On June 14th, 2014, Kona Hongwanji held their annual Obon Festival at the Keahou Shopping Center. This is the behind the scenes from setup to breakdown, an all day affair put together by the hard work of many people both young and old.
Setup starts promptly at 8 AM with the construction of the vendor tents and yagura, the traditional Japanese tower that the Bon Odori participants dance around.
Traditionally, the yagura is used as a stage for the musicians or dance leaders. However, due to time constraints and transportation logistics, we use a custom built metal frame that we then hang a yagura "skirt" from to simulate a traditional yagura.
After setting up the yagura, the next step is to string up some lighted lanterns for decoration and ambiance.
Another impotant aspect for the yagura is the inclusion and hanging up of our oversized teru teru bozu, affectionately named "Eddie." Teru teru bozus are simple traditional Japanese dolls used to ward off or stop rain. We hang him up every bon dance as a precaution against bad weather.
Meanwhile, the vendor tents get setup by the Boy/Cub scouts and their parents.
Setup is finished by around noon, at which point we clean up what we can and head out, returning around 4:30 PM with the event starting at 6:00 PM.
Our setup for the dance itself involves both traditional Taiko drums and backing music for the audience to dance to. I'll go into more detail on our full setup later, so look forward to that.
After it's all said and done (around 10:00 - 10:30 PM) we start breaking down, put away and packing up the drums and sound system first. Then we take down the yagura and tents. This year had a slight challenge as it started to rain lightly right before we finished, but we accomplished our task regardless. We return to Kona Hongwanji where we air out and dry the yagura skirt and put away everything else. We finish that by about midnight, and finally go home for a good night's rest.
So that was a basic breakdown of one of our annual traditions at Kona Hongwanji.

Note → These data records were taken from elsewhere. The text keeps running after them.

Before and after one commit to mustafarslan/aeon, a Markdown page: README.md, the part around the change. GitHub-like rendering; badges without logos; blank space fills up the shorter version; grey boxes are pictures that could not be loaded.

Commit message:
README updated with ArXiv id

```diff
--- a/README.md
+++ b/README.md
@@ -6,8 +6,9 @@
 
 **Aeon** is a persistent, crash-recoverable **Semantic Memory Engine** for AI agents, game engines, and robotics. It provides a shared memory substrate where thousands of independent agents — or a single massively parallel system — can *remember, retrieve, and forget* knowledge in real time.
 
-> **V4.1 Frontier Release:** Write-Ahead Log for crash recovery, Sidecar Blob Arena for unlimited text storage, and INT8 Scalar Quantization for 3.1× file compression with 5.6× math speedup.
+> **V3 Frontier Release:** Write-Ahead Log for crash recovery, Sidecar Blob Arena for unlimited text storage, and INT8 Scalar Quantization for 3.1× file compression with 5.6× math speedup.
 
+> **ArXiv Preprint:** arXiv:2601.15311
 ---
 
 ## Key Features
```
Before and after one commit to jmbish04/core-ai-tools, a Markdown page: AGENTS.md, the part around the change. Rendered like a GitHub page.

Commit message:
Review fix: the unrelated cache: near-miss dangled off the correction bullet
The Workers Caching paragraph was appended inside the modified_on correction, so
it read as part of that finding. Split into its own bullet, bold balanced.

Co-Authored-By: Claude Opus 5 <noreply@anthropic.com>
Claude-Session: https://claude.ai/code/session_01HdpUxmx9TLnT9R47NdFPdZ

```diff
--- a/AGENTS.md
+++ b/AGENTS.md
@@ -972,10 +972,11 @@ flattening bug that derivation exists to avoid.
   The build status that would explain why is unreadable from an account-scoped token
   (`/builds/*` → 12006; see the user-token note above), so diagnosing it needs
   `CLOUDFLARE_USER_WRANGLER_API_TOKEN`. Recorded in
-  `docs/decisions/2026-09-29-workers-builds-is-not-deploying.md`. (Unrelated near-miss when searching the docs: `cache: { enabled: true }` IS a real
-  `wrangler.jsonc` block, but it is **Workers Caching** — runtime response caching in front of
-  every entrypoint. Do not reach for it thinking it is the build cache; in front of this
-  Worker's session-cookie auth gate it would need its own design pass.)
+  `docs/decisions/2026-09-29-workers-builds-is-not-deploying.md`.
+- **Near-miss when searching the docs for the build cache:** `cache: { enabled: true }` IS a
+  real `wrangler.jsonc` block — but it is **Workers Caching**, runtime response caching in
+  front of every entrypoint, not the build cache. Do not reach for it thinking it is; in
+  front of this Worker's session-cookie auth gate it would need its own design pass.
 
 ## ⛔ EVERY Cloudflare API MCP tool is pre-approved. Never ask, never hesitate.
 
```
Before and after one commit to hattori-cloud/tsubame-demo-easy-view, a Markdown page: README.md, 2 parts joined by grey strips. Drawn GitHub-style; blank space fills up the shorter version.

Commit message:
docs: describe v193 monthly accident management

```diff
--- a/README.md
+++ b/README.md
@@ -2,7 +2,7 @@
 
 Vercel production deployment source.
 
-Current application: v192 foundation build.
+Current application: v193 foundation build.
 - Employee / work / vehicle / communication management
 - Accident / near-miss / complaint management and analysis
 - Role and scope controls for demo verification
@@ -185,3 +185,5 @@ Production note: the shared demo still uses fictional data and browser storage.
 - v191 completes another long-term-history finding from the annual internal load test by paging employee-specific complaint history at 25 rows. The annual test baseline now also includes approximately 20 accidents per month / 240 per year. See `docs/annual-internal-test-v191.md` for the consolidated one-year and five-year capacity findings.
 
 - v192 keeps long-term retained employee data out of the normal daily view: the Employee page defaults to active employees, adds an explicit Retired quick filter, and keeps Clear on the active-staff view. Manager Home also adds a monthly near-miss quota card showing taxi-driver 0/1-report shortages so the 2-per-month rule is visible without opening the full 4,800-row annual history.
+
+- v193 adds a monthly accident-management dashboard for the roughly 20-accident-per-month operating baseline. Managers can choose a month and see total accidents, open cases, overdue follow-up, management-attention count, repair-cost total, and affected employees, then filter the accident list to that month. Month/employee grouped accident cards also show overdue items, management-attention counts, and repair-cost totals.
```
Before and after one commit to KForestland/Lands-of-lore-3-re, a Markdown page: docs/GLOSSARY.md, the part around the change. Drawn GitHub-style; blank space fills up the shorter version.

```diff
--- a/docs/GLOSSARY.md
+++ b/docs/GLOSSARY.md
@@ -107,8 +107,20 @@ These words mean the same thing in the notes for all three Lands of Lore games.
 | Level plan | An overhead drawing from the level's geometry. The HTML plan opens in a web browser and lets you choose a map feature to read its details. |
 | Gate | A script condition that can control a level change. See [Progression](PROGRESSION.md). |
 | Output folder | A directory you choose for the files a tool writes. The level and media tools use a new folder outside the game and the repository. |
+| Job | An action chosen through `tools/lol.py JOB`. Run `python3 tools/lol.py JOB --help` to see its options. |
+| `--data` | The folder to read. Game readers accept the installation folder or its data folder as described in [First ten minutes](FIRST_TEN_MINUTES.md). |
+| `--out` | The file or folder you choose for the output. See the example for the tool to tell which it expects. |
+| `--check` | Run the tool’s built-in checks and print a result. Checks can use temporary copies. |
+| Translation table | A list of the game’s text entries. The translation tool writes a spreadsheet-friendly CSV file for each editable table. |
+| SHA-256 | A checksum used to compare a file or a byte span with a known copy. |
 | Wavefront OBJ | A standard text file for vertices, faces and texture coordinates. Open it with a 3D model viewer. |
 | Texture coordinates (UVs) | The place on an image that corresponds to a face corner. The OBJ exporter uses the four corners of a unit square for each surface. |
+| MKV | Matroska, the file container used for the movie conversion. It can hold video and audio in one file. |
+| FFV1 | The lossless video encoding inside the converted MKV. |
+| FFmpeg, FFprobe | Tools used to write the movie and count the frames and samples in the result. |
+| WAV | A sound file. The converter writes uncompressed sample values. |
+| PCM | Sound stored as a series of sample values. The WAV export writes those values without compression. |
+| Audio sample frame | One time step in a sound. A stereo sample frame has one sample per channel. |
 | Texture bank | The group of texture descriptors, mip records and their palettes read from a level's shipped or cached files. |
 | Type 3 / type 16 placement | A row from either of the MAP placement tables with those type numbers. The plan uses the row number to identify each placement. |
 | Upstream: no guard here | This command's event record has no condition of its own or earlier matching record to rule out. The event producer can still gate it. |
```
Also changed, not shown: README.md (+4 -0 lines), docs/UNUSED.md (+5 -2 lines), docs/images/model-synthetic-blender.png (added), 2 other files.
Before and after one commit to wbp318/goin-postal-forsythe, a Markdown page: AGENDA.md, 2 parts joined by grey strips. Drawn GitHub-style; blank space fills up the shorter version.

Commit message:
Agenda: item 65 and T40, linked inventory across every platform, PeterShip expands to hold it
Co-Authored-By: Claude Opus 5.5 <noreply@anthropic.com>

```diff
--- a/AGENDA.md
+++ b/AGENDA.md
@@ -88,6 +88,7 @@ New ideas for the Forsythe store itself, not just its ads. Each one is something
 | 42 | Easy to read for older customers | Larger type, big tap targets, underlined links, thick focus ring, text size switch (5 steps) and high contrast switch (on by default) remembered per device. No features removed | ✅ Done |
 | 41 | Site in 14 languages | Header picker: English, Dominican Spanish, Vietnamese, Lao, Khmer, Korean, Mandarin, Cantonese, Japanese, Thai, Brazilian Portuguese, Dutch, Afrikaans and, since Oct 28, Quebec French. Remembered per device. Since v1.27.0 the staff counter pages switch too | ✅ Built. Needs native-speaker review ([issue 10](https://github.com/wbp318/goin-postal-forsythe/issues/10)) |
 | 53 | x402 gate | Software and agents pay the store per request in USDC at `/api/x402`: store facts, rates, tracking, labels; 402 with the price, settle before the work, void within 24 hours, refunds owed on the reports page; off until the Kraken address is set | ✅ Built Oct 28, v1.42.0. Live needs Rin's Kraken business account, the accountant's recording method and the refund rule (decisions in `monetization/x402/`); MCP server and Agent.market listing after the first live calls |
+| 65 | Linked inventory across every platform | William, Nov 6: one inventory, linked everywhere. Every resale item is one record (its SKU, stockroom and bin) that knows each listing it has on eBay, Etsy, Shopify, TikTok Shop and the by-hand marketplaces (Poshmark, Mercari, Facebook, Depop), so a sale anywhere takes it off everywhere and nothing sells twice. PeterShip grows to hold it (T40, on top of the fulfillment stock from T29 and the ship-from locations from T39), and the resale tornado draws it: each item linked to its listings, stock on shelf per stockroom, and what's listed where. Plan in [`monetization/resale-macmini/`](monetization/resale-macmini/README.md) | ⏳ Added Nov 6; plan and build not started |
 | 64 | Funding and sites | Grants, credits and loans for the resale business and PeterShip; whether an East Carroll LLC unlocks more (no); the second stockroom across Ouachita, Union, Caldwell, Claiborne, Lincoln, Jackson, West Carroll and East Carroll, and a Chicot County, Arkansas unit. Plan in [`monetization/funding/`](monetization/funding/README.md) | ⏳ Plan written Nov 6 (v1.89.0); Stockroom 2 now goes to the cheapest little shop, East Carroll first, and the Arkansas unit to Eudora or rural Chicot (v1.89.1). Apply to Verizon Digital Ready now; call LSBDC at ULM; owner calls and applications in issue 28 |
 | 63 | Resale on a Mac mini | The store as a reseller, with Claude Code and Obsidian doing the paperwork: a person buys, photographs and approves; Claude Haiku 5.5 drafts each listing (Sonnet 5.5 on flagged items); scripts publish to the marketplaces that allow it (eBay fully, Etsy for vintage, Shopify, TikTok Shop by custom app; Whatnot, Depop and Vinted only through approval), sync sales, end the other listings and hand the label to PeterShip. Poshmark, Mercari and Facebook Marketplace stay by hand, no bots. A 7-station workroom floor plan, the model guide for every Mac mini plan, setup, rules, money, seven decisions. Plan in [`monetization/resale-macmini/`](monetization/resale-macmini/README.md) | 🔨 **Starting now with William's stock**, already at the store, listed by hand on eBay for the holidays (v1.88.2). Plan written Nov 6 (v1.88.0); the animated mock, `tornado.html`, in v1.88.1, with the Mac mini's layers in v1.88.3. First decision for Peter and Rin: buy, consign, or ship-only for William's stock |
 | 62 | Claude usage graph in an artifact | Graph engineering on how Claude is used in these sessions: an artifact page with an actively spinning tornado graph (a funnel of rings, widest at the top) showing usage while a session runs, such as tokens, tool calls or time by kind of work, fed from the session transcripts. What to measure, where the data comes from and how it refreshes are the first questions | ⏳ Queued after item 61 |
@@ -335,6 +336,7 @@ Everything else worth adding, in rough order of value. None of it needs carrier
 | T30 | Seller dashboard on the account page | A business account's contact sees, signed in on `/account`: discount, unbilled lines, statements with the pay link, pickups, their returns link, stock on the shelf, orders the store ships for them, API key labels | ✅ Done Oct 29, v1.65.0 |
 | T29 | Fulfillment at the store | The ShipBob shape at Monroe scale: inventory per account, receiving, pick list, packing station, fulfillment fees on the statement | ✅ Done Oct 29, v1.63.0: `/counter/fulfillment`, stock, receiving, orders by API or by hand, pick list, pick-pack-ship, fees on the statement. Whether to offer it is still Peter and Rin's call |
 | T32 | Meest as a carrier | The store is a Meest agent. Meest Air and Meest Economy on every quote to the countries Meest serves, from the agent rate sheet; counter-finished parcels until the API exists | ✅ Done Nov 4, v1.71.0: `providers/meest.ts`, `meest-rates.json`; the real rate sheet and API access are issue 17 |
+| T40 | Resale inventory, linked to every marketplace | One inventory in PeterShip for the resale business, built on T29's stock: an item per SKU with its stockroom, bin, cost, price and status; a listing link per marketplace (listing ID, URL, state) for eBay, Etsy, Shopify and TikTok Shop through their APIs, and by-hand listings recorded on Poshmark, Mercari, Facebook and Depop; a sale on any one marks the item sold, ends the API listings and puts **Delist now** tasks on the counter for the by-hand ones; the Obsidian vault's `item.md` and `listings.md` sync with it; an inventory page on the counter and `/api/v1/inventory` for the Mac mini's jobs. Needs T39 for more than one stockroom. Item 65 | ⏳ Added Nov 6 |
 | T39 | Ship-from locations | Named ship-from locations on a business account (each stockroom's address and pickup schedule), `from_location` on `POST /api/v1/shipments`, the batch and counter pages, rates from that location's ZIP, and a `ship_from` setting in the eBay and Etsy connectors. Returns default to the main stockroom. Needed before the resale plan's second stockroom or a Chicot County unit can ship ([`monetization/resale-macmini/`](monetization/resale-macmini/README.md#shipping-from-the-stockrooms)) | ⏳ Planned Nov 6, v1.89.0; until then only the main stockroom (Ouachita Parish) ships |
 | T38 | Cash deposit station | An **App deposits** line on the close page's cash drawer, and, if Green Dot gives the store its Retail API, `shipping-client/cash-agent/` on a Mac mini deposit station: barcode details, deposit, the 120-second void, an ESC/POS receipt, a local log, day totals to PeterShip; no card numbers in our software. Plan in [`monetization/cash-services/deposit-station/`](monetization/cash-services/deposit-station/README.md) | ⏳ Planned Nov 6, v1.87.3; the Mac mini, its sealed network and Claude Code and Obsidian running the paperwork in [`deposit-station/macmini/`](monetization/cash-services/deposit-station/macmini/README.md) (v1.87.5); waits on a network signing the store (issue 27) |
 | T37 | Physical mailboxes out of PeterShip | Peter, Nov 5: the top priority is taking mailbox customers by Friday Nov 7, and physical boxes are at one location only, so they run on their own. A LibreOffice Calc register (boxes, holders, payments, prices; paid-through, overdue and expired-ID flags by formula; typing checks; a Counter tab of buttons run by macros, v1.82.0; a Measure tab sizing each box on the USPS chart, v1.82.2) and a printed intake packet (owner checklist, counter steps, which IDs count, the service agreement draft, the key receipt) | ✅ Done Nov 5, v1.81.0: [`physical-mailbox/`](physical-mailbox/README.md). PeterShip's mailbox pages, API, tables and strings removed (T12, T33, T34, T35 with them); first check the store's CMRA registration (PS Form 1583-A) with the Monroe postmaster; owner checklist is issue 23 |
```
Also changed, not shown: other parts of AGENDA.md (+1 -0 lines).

Stay tuned for more when I go over some of our other events.
"The mission of the Kona Hongwanji Taiko Group is to share and perpetuate the history, tradition and culture of taiko to the community in the most positive light."
He talked about teamwork, respect, positive attitude, tradition and guidelines of what to do and not to do during practices.
We have 7 new members:
Isaiah Aoki, Taira Aoki, Mark Inouye, Nancy Grant, Mark Inouye, Gayle Kaio, and Randon Reyes.